On the way back from a field trip to Lancaster Central Market, the students make a stop where there’s a world map on display and look for their homes.
They take turns pointing out Afghanistan, Congo and Central African Republic.
“Eric, where are you from?” asks Dominique Cressler, who is helping to guide the students during their field trip.
“I’m from America,” he says, and the class breaks into laughter.
In this class, the students hail from all over the world, yet they share similarities. They all are refugees who have fled their homes and are starting new lives in the United States, settling in Lancaster County.
Church World Service, the nonprofit helping the refugees with resettlement, has 90 days to teach them about American culture and help each person become self-sufficient. That means finding jobs for the adults and getting their children enrolled in school.
Language is a big part of helping them become self-sufficient. Church World Service has always offered English classes, but the demand has grown significantly since more refugees have resettled here.
Last year, the Lancaster office of Church World Service resettled 407 refugees, plus 326 more through the Cuba and Haiti entrant program, says Stephanie Gromek, the group’s development and communications coordinator.
“Refugees are the world’s most vulnerable of people,” Gromek says. “They are fleeing persecution based on race, religion, nationality, political opinion, membership in a particular social group. These are people who are fleeing. They have to leave their home for fear of their lives because of a way they practice their religion, a way that they look, a way that they love.”

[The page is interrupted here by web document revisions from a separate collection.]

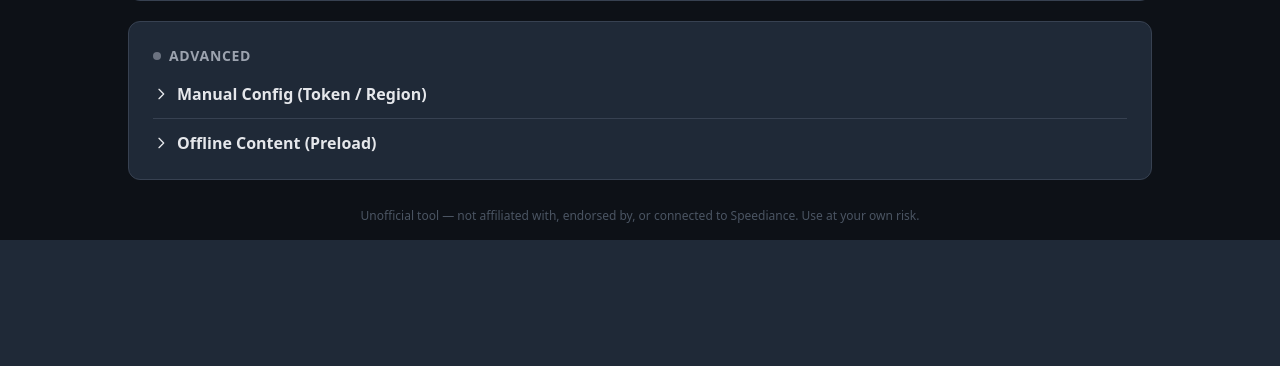
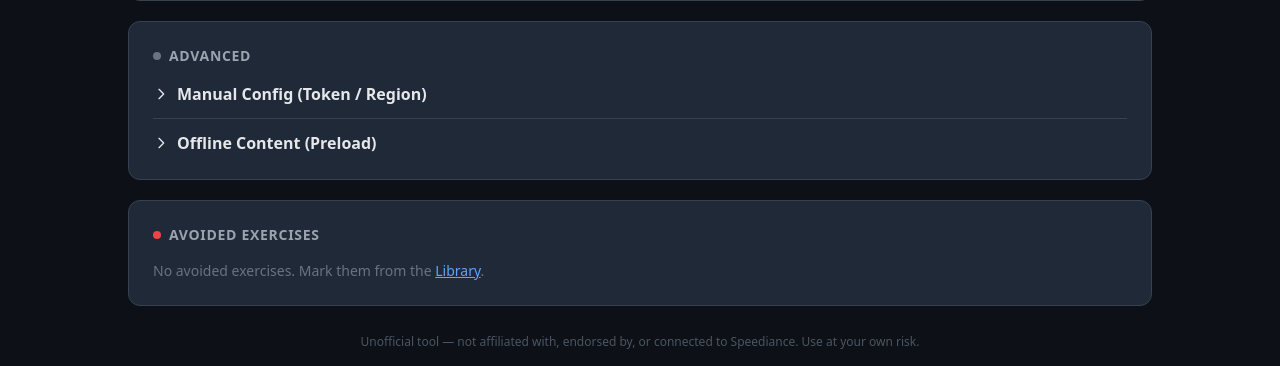
Before and after one commit to labatt/speediance-smartgym-workout-manager, a Flask app: page /settings in a window 1280 px wide. Shown: the part 1549-1915 px from the top of the page. Before the commit the page ends 1789 px from the top, so only its background shows below. Run offline with Flask 3, Linux system fonts and the light colour scheme; data that the repository does not hold is empty; some libraries are stand-ins or nearby versions.

Commit message:
settings: add Avoided exercises card
Lists name + reason with a Remove button each (DELETE, then the row is
removed client-side), an empty state pointing at the Library when there
are none, matching the page's existing section style.

Co-Authored-By: Claude Sonnet 5 <noreply@anthropic.com>
Claude-Session: https://claude.ai/code/session_01RFiY9W6dmzZKAd2y4Ku4Ct

```diff
--- a/app.py
+++ b/app.py
@@ -203,8 +203,9 @@ def settings():
             accessories = client.get_accessories()
         except Exception as e:
             flash(f"Error loading accessories: {e}", "error")
+    avoided = avoided_store.list_avoided(avoided_store.db_path(client.credentials))
     return render_template('settings.html', creds=creds, accessories=accessories,
-                           wp_connected=wellness.is_connected())
+                           wp_connected=wellness.is_connected(), avoided=avoided)
 
 @app.route('/settings/custom_instruction', methods=['POST'])
 def update_custom_instruction():
--- a/templates/settings.html
+++ b/templates/settings.html
@@ -370,6 +370,38 @@
         </details>
     </section>
 
+    <!-- ========================= AVOIDED EXERCISES ========================= -->
+    <section class="bg-gray-800 rounded-xl border border-gray-700 p-5 md:p-6">
+        <h2 class="text-sm font-bold uppercase tracking-wider text-gray-400 mb-4 flex items-center gap-2">
+            <span class="w-2 h-2 rounded-full bg-red-500"></span>
+            Avoided exercises
+        </h2>
+
+        <div id="avoided-list" class="space-y-2">
+            {% if avoided %}
+                {% for row in avoided %}
+                <div class="flex items-center justify-between gap-3 bg-gray-900 border border-gray-700 p-3 rounded-lg" data-group-id="{{ row.group_id }}">
+                    <div class="min-w-0">
+                        <p class="text-gray-200 font-medium truncate">{{ row.name or ('Exercise ' ~ row.group_id) }}</p>
+                        {% if row.reason %}
+                        <p class="text-xs text-gray-500 truncate">{{ row.reason }}</p>
+                        {% endif %}
+                    </div>
+                    <button type="button"
+                            class="text-xs px-3 py-1 rounded bg-gray-800 border border-gray-600 text-gray-300 hover:bg-red-900/40 hover:text-red-300 whitespace-nowrap transition flex-shrink-0"
+                            onclick="removeAvoidedSetting({{ row.group_id }}, this)">
+                        Remove
+                    </button>
+                </div>
+                {% endfor %}
+            {% else %}
+                <p class="text-sm text-gray-500" id="avoided-empty-state">
+                    No avoided exercises. Mark them from the <a href="/library" class="text-blue-400 hover:text-blue-300 underline">Library</a>.
+                </p>
+            {% endif %}
+        </div>
+    </section>
+
     <p class="text-xs text-gray-600 text-center pt-2">
         Unofficial tool — not affiliated with, endorsed by, or connected to Speediance. Use at your own risk.
     </p>
@@ -547,5 +579,31 @@
         }
     }
     initAI().then(() => { checkNewModels(); refreshLatestModels(); });
+
+    // --- Avoided exercises card ---
+    async function removeAvoidedSetting(groupId, btn) {
+        try {
+            const res = await fetch(`/api/avoided/${groupId}`, { method: 'DELETE' });
+            if (!res.ok) return;
+        } catch (e) { return; }
+
+        const row = btn.closest('[data-group-id]');
+        if (row) row.remove();
+
+        const list = document.getElementById('avoided-list');
+        if (list && !list.querySelector('[data-group-id]') && !document.getElementById('avoided-empty-state')) {
+            const p = document.createElement('p');
+            p.className = 'text-sm text-gray-500';
+            p.id = 'avoided-empty-state';
+            p.appendChild(document.createTextNode('No avoided exercises. Mark them from the '));
+            const a = document.createElement('a');
+            a.href = '/library';
+            a.className = 'text-blue-400 hover:text-blue-300 underline';
+            a.textContent = 'Library';
+            p.appendChild(a);
+            p.appendChild(document.createTextNode('.'));
+            list.appendChild(p);
+        }
+    }
 </script>
 {% endblock %}
```
Also changed, not shown: tests/test_settings_avoided.py (added, +54 -0 lines).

Oct 18, 2018As the widely acknowledged site of a massacre, the village of Inn Din in northern Rakhine seemed a peculiar place for Myanmar government officials to kick off a foreign press tour. Walking into the rain-soaked village more than a year later, there were no specific signs of the outburst of sudden, gruesome violence that killed […]
Oct 08, 2018